Several decades of research on the distress experienced by parents of children with cancer, patients and siblings now exists. Here is a summary of what we have learned:
Most parents and children are resilient and are able to take good care of their child. That does not mean they don’t feel strong emotions or may feel quite depressed along the way. (Barrera et al., 2004).
This also doesn’t mean you shouldn’t seek help along the way, even if you know you’ll be OK in the end. Parents with good social support are better able to support their sick children.
About one-third of parents and children actually score above clinical levels of depression and anxiety at any one time.
Parents React Differently
Mothers express more distress than fathers and use social support differently (Wijnberg-Williams et al., 2006).
Things Generally Get Better With Time
Parents who are tested shortly after their child is diagnosed with cancer score high on measures of distress, above what is typical for parents in the general population. These scores generally go down when re-measured at 3 months and go down even further by 6 months after a child’s diagnosis. The scores are usually normal, or nearly so, when measured 5 years after diagnosis (Dolgin et al., 2007; Steele et al., 2004; Wijnberg-Williams et al., 2006).
Sometimes, Distress Levels Stay High Longer

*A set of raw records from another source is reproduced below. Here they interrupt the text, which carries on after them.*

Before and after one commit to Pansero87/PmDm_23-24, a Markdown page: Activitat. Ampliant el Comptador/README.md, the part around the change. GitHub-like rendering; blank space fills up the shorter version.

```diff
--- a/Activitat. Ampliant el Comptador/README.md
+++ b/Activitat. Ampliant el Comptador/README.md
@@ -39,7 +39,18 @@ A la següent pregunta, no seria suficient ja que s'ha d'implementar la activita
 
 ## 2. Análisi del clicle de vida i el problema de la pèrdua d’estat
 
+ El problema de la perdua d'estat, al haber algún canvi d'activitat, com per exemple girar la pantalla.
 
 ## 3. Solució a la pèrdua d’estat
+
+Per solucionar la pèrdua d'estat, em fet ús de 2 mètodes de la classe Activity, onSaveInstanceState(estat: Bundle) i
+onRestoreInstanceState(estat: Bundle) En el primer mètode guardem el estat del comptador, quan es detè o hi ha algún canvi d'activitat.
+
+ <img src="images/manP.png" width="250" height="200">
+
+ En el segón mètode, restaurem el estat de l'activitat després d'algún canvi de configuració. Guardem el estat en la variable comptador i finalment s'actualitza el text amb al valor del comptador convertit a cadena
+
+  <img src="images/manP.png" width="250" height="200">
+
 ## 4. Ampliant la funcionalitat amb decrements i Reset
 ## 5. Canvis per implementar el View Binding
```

It is possible that some parents will remain distressed because of the track or complexity of their child’s illness and treatment, or because of the heavy burden of care giving some parents experience. For example, some single parents may find it particularly distressing to try to meet the demands of their sick and healthy children, while also maintaining a sufficient presence at work to keep their job and maintain the family health insurance (Brown et al., 2008). Also, parents who do not speak English fluently may feel more burdened, too, in the constant interactions with medical professionals who do not communicate to them in their native language (Dolgin et al, 2007).

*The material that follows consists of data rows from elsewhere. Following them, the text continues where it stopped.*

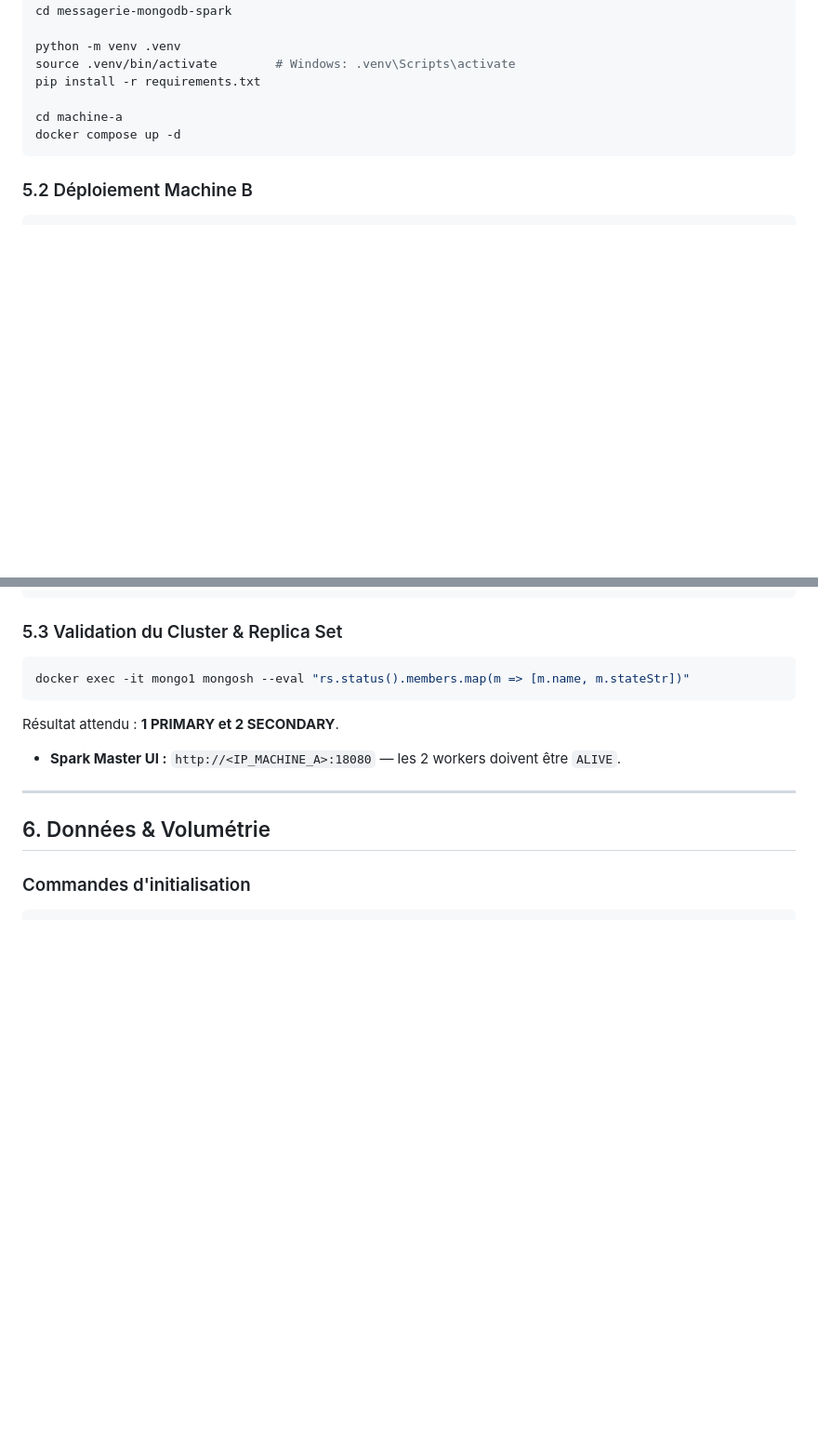
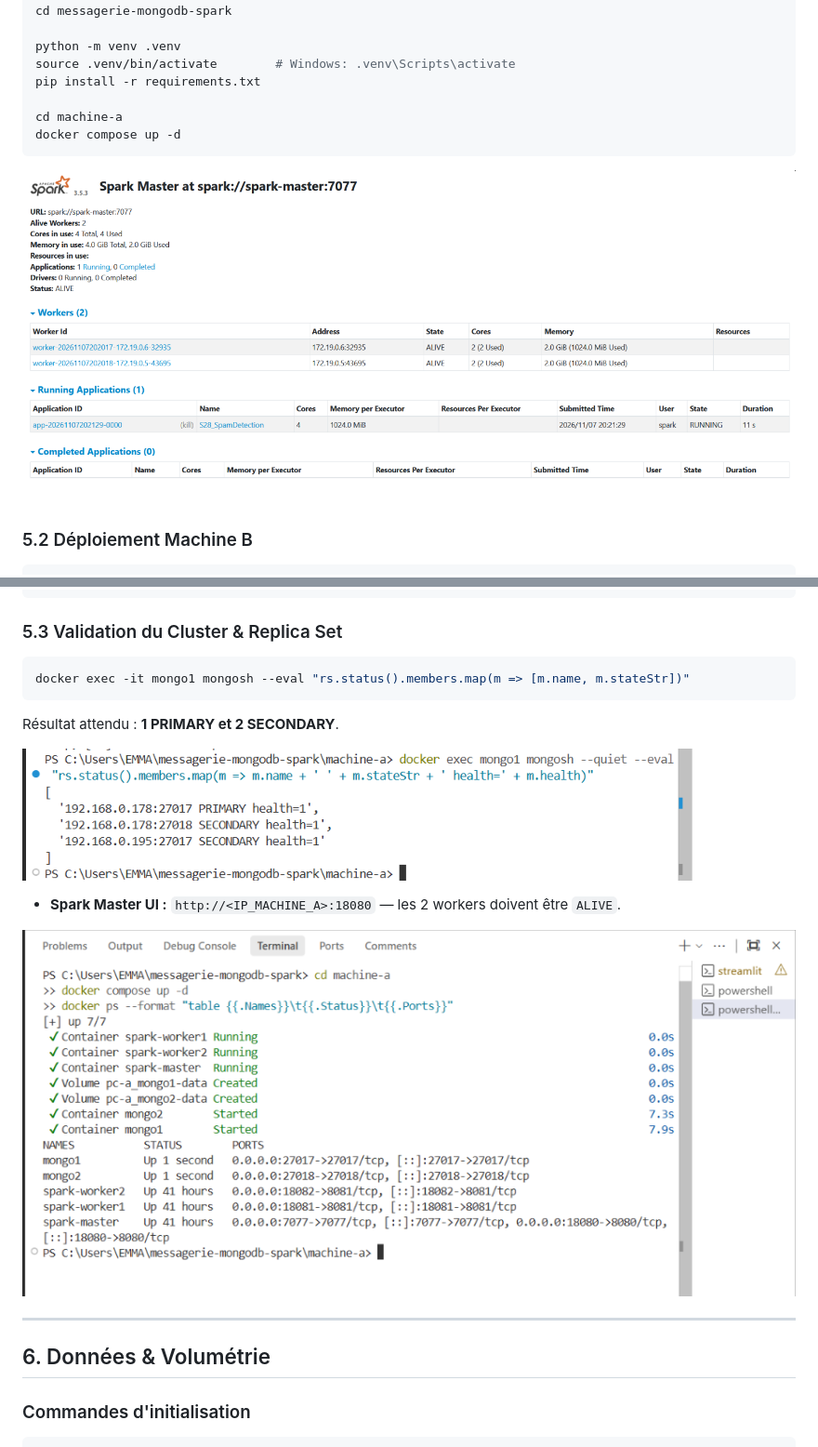
Before and after one commit to ImaneTech/messagerie-mongodb-spark, a Markdown page: README.md, 2 parts joined by grey strips. Shown at 93% size. GitHub-like rendering; blank space fills up the shorter version.

Commit message:
add screenshots

````diff
--- a/README.md
+++ b/README.md
@@ -118,6 +118,8 @@ cd machine-a
 docker compose up -d
 ```
 
+![Docker Compose Machine A — conteneurs démarrés](screenshots/docker_compose_machine_a.png)
+
 ### 5.2 Déploiement Machine B
 
 ```powershell
@@ -141,7 +143,11 @@ docker exec -it mongo1 mongosh --eval "rs.status().members.map(m => [m.name, m.s
 
 Résultat attendu : **1 PRIMARY et 2 SECONDARY**.
 
+![Statut Replica Set](screenshots/replica_set_status.png)
+
 - **Spark Master UI :** `http://<IP_MACHINE_A>:18080` — les 2 workers doivent être `ALIVE`.
+
+![Spark Master UI — 2 workers ALIVE](screenshots/spark_master_ui.png)
 
 ---
 
````
Also changed, not shown: other parts of README.md (+4 -0 lines), screenshots/docker_compose_machine_a.png (renamed from screenshots/Capture d'écran 2026-11-07 202205.png), screenshots/failover_test_terminal.png (renamed from screenshots/Capture d'écran 2026-11-06 004654.png), screenshots/mongodb_compass_collections.png (renamed from screenshots/Capture d'écran 2026-11-06 004303.png), screenshots/replica_set_status.png (renamed from screenshots/Capture d'écran 2026-11-07 161525.png), screenshots/spark_master_ui.png (renamed from screenshots/Capture d'écran 2026-11-07 161449.png).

Siblings of children with cancer experience distress, especially around the time of diagnosis, but usually adjust well and do not have significant long-term problems (Alderfer et al., 2010). A small portion of siblings do experience problems with post-traumatic stress symptoms, negative emotions, school, and quality of life.

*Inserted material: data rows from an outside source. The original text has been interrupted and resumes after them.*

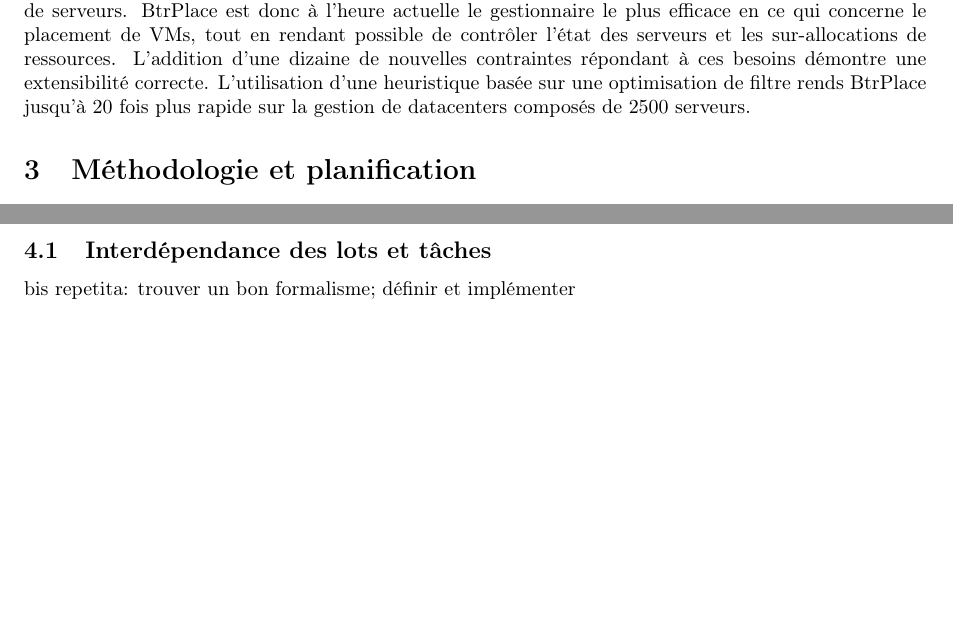
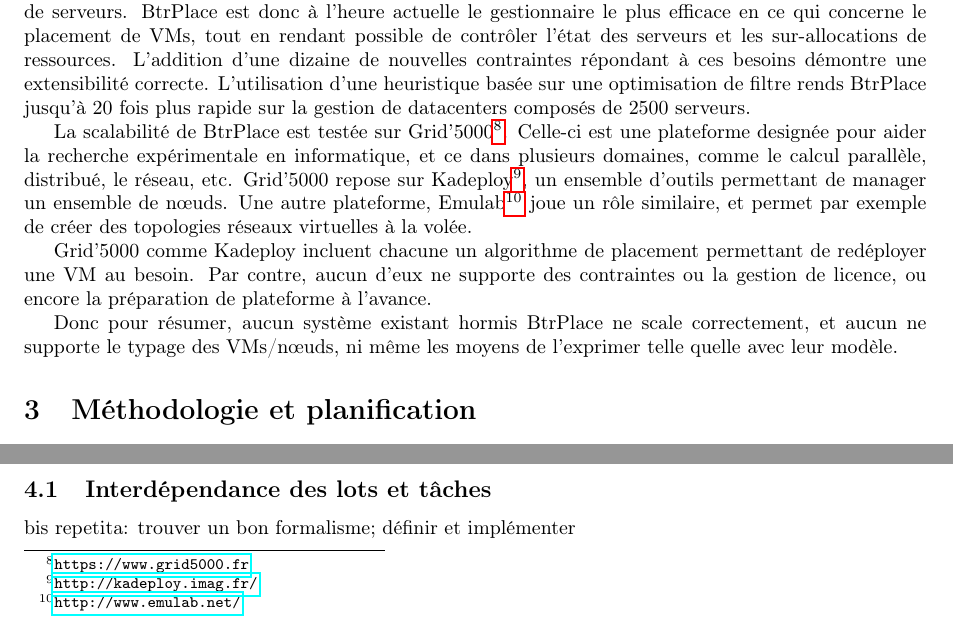
Before and after one commit to mbivert/pfe, a LaTeX paper (dow.tex): two parts of page 7 of 9, joined at a grey line, cut so that both start at the same text, the shorter picture padded with empty space. Compiled offline with pdfLaTeX.

Commit message:
adding information about grid'5000, kadeploy and emulab

```diff
--- a/dow.tex
+++ b/dow.tex
@@ -379,6 +379,25 @@
 rends BtrPlace jusqu'à $20$ fois plus rapide sur la gestion de
 datacenters composés de $2500$ serveurs.
 
+La scalabilité de BtrPlace est testée sur
+Grid'5000\footnote{\url{https://www.grid5000.fr}}. Celle-ci est une
+plateforme designée pour aider la recherche expérimentale en informatique,
+et ce dans plusieurs domaines, comme le calcul parallèle, distribué, le
+réseau, etc. Grid'5000 repose sur Kadeploy\footnote{\url{http://kadeploy.imag.fr/}},
+un ensemble d'outils permettant de manager un ensemble de nœuds.
+Une autre plateforme, Emulab\footnote{\url{http://www.emulab.net/}} joue
+un rôle similaire, et permet par exemple de créer des topologies
+réseaux virtuelles à la volée.
+
+Grid'5000 comme Kadeploy incluent chacune un algorithme de placement
+permettant de redéployer une VM au besoin. Par contre, aucun d'eux
+ne supporte des contraintes ou la gestion de licence, ou encore la
+préparation de plateforme à l'avance.
+
+Donc pour résumer, aucun système existant hormis BtrPlace ne scale
+correctement, et aucun ne supporte le typage des VMs/nœuds, ni même
+les moyens de l'exprimer telle quelle avec leur modèle.
+
 \section{Méthodologie et planification}
 \subsection{Stratégie générale}
 \subsection{Découpage en lots}
```
Also changed, not shown: dow.pdf.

While it was once thought the stress of a child’s cancer led to a high divorce rate among parents of children with cancer, research in a number of countries has shown this is not true. Divorce rates for parents of children with cancer are actually often lower than the divorce rate in the general population (Syse et al. 2010).